*** Opening SUPPLIED DATA ***

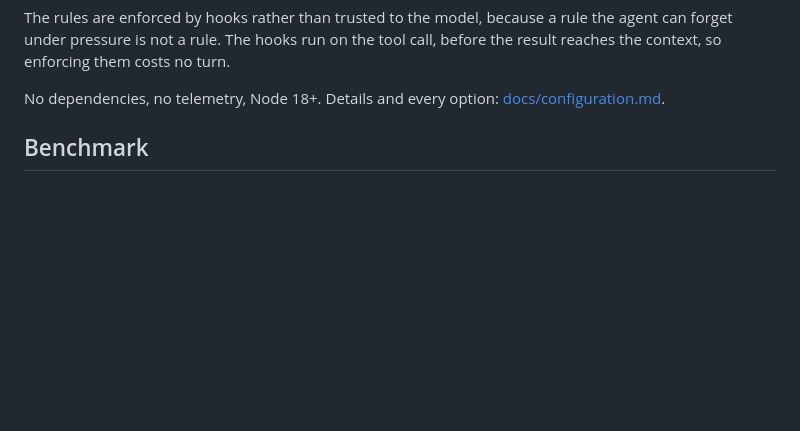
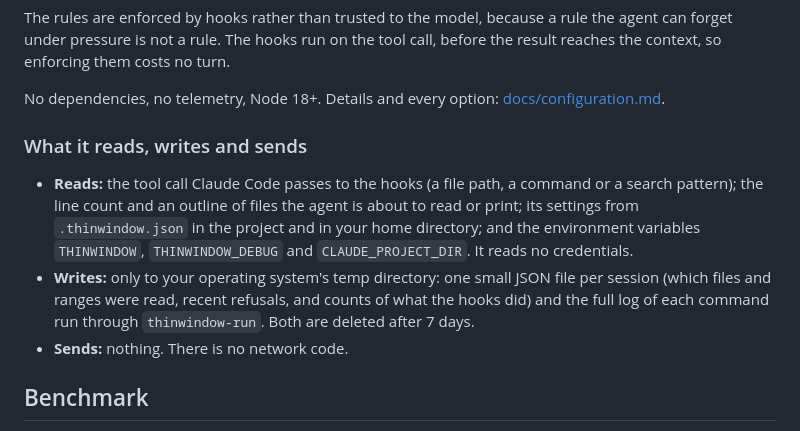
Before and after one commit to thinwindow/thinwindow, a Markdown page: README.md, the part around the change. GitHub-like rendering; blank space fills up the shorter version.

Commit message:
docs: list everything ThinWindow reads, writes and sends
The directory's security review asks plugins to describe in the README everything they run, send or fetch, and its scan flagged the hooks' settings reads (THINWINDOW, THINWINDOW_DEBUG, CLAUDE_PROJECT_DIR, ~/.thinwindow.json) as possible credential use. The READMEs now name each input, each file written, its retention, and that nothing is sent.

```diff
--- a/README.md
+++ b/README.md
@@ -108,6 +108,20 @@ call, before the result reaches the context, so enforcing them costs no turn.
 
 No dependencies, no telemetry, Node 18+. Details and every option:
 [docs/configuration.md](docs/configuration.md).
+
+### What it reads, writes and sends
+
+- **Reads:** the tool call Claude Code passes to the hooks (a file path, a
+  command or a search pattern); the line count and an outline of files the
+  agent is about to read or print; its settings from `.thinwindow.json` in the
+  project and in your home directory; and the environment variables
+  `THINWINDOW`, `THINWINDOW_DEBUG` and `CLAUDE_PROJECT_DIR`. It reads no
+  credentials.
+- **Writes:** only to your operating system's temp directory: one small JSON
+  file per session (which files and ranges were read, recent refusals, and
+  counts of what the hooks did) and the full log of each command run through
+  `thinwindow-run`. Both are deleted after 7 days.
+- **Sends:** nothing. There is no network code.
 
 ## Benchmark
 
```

*** Closing SUPPLIED DATA ***

WHAT TO PRODUCE: Write out each entry exactly as given, but skip the pictures.

OUTPUT BELOW:
Before and after one commit to thinwindow/thinwindow, a Markdown page: README.md, the part around the change. GitHub-like rendering; blank space fills up the shorter version.

Commit message:
docs: list everything ThinWindow reads, writes and sends
The directory's security review asks plugins to describe in the README everything they run, send or fetch, and its scan flagged the hooks' settings reads (THINWINDOW, THINWINDOW_DEBUG, CLAUDE_PROJECT_DIR, ~/.thinwindow.json) as possible credential use. The READMEs now name each input, each file written, its retention, and that nothing is sent.

```diff
--- a/README.md
+++ b/README.md
@@ -108,6 +108,20 @@ call, before the result reaches the context, so enforcing them costs no turn.
 
 No dependencies, no telemetry, Node 18+. Details and every option:
 [docs/configuration.md](docs/configuration.md).
+
+### What it reads, writes and sends
+
+- **Reads:** the tool call Claude Code passes to the hooks (a file path, a
+  command or a search pattern); the line count and an outline of files the
+  agent is about to read or print; its settings from `.thinwindow.json` in the
+  project and in your home directory; and the environment variables
+  `THINWINDOW`, `THINWINDOW_DEBUG` and `CLAUDE_PROJECT_DIR`. It reads no
+  credentials.
+- **Writes:** only to your operating system's temp directory: one small JSON
+  file per session (which files and ranges were read, recent refusals, and
+  counts of what the hooks did) and the full log of each command run through
+  `thinwindow-run`. Both are deleted after 7 days.
+- **Sends:** nothing. There is no network code.
 
 ## Benchmark
 
```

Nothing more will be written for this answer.